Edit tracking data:
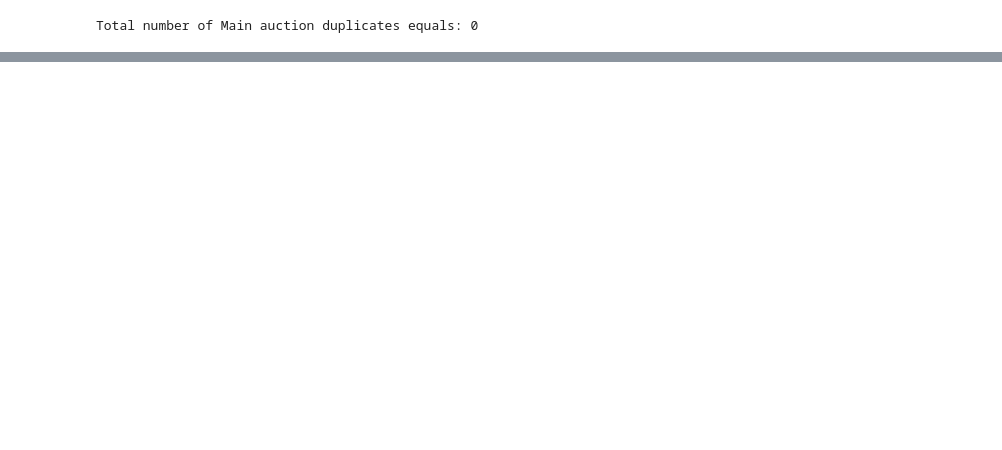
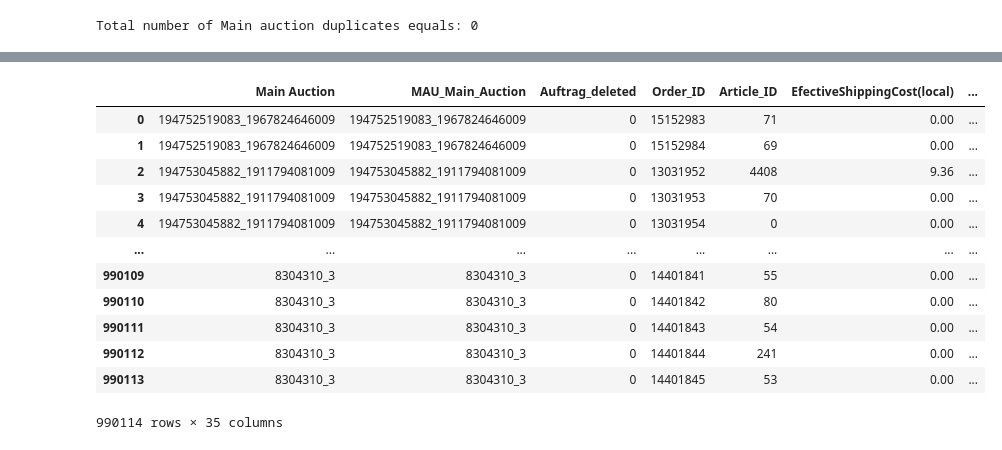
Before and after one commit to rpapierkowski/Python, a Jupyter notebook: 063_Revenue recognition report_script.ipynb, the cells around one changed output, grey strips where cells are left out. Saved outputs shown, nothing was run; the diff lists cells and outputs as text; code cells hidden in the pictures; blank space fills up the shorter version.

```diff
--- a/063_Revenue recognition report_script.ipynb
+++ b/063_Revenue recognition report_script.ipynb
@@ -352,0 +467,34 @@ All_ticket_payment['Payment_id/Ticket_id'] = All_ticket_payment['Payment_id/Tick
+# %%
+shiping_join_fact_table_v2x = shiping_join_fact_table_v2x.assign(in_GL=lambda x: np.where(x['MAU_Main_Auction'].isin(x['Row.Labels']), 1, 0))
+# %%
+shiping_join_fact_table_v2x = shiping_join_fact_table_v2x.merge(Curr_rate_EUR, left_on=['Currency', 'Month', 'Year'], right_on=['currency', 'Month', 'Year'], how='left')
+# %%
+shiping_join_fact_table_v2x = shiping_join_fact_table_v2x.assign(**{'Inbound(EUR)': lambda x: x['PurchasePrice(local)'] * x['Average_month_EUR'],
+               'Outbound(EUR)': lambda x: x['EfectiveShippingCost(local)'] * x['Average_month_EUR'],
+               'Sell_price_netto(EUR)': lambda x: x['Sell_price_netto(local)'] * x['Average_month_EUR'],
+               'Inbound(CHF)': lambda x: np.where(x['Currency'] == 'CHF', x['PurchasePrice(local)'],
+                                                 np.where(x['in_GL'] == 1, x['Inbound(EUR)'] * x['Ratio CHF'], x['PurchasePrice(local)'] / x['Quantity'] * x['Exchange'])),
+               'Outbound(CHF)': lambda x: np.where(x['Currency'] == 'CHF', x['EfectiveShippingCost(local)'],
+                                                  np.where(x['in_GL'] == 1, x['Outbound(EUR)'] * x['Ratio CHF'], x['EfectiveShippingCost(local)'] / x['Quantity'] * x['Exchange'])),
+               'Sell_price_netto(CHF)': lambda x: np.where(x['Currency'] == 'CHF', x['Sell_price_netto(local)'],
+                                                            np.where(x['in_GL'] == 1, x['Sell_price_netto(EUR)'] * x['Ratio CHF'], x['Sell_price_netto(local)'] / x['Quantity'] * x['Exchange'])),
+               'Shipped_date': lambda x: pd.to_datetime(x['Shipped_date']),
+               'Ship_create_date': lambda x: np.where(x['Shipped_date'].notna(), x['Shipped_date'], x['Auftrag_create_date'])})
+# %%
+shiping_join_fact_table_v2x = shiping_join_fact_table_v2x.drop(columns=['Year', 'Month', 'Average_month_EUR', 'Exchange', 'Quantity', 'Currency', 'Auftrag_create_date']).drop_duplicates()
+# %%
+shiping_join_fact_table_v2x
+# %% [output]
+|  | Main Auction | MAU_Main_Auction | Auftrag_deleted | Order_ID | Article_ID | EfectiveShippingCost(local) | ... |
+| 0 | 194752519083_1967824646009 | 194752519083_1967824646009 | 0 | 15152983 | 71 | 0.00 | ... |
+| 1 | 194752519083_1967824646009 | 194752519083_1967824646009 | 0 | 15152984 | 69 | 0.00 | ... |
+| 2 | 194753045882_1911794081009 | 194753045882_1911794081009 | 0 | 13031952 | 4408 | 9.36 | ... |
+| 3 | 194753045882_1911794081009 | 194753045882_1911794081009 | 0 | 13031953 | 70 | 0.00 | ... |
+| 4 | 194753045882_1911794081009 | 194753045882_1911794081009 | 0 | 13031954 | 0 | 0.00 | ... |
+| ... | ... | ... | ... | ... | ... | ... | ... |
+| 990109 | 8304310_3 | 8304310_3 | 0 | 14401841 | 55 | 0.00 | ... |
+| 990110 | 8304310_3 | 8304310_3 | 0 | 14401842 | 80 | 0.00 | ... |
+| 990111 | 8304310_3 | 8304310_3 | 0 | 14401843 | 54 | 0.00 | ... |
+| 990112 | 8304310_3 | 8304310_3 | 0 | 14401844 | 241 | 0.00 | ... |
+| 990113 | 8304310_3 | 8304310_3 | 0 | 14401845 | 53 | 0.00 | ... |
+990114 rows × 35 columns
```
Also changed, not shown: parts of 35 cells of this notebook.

◆ What is expected:
Print each record as it appears above, dropping every picture from the copy.

◆ The completed task:
Before and after one commit to rpapierkowski/Python, a Jupyter notebook: 063_Revenue recognition report_script.ipynb, the cells around one changed output, grey strips where cells are left out. Saved outputs shown, nothing was run; the diff lists cells and outputs as text; code cells hidden in the pictures; blank space fills up the shorter version.

```diff
--- a/063_Revenue recognition report_script.ipynb
+++ b/063_Revenue recognition report_script.ipynb
@@ -352,0 +467,34 @@ All_ticket_payment['Payment_id/Ticket_id'] = All_ticket_payment['Payment_id/Tick
+# %%
+shiping_join_fact_table_v2x = shiping_join_fact_table_v2x.assign(in_GL=lambda x: np.where(x['MAU_Main_Auction'].isin(x['Row.Labels']), 1, 0))
+# %%
+shiping_join_fact_table_v2x = shiping_join_fact_table_v2x.merge(Curr_rate_EUR, left_on=['Currency', 'Month', 'Year'], right_on=['currency', 'Month', 'Year'], how='left')
+# %%
+shiping_join_fact_table_v2x = shiping_join_fact_table_v2x.assign(**{'Inbound(EUR)': lambda x: x['PurchasePrice(local)'] * x['Average_month_EUR'],
+               'Outbound(EUR)': lambda x: x['EfectiveShippingCost(local)'] * x['Average_month_EUR'],
+               'Sell_price_netto(EUR)': lambda x: x['Sell_price_netto(local)'] * x['Average_month_EUR'],
+               'Inbound(CHF)': lambda x: np.where(x['Currency'] == 'CHF', x['PurchasePrice(local)'],
+                                                 np.where(x['in_GL'] == 1, x['Inbound(EUR)'] * x['Ratio CHF'], x['PurchasePrice(local)'] / x['Quantity'] * x['Exchange'])),
+               'Outbound(CHF)': lambda x: np.where(x['Currency'] == 'CHF', x['EfectiveShippingCost(local)'],
+                                                  np.where(x['in_GL'] == 1, x['Outbound(EUR)'] * x['Ratio CHF'], x['EfectiveShippingCost(local)'] / x['Quantity'] * x['Exchange'])),
+               'Sell_price_netto(CHF)': lambda x: np.where(x['Currency'] == 'CHF', x['Sell_price_netto(local)'],
+                                                            np.where(x['in_GL'] == 1, x['Sell_price_netto(EUR)'] * x['Ratio CHF'], x['Sell_price_netto(local)'] / x['Quantity'] * x['Exchange'])),
+               'Shipped_date': lambda x: pd.to_datetime(x['Shipped_date']),
+               'Ship_create_date': lambda x: np.where(x['Shipped_date'].notna(), x['Shipped_date'], x['Auftrag_create_date'])})
+# %%
+shiping_join_fact_table_v2x = shiping_join_fact_table_v2x.drop(columns=['Year', 'Month', 'Average_month_EUR', 'Exchange', 'Quantity', 'Currency', 'Auftrag_create_date']).drop_duplicates()
+# %%
+shiping_join_fact_table_v2x
+# %% [output]
+|  | Main Auction | MAU_Main_Auction | Auftrag_deleted | Order_ID | Article_ID | EfectiveShippingCost(local) | ... |
+| 0 | 194752519083_1967824646009 | 194752519083_1967824646009 | 0 | 15152983 | 71 | 0.00 | ... |
+| 1 | 194752519083_1967824646009 | 194752519083_1967824646009 | 0 | 15152984 | 69 | 0.00 | ... |
+| 2 | 194753045882_1911794081009 | 194753045882_1911794081009 | 0 | 13031952 | 4408 | 9.36 | ... |
+| 3 | 194753045882_1911794081009 | 194753045882_1911794081009 | 0 | 13031953 | 70 | 0.00 | ... |
+| 4 | 194753045882_1911794081009 | 194753045882_1911794081009 | 0 | 13031954 | 0 | 0.00 | ... |
+| ... | ... | ... | ... | ... | ... | ... | ... |
+| 990109 | 8304310_3 | 8304310_3 | 0 | 14401841 | 55 | 0.00 | ... |
+| 990110 | 8304310_3 | 8304310_3 | 0 | 14401842 | 80 | 0.00 | ... |
+| 990111 | 8304310_3 | 8304310_3 | 0 | 14401843 | 54 | 0.00 | ... |
+| 990112 | 8304310_3 | 8304310_3 | 0 | 14401844 | 241 | 0.00 | ... |
+| 990113 | 8304310_3 | 8304310_3 | 0 | 14401845 | 53 | 0.00 | ... |
+990114 rows × 35 columns
```
Also changed, not shown: parts of 35 cells of this notebook.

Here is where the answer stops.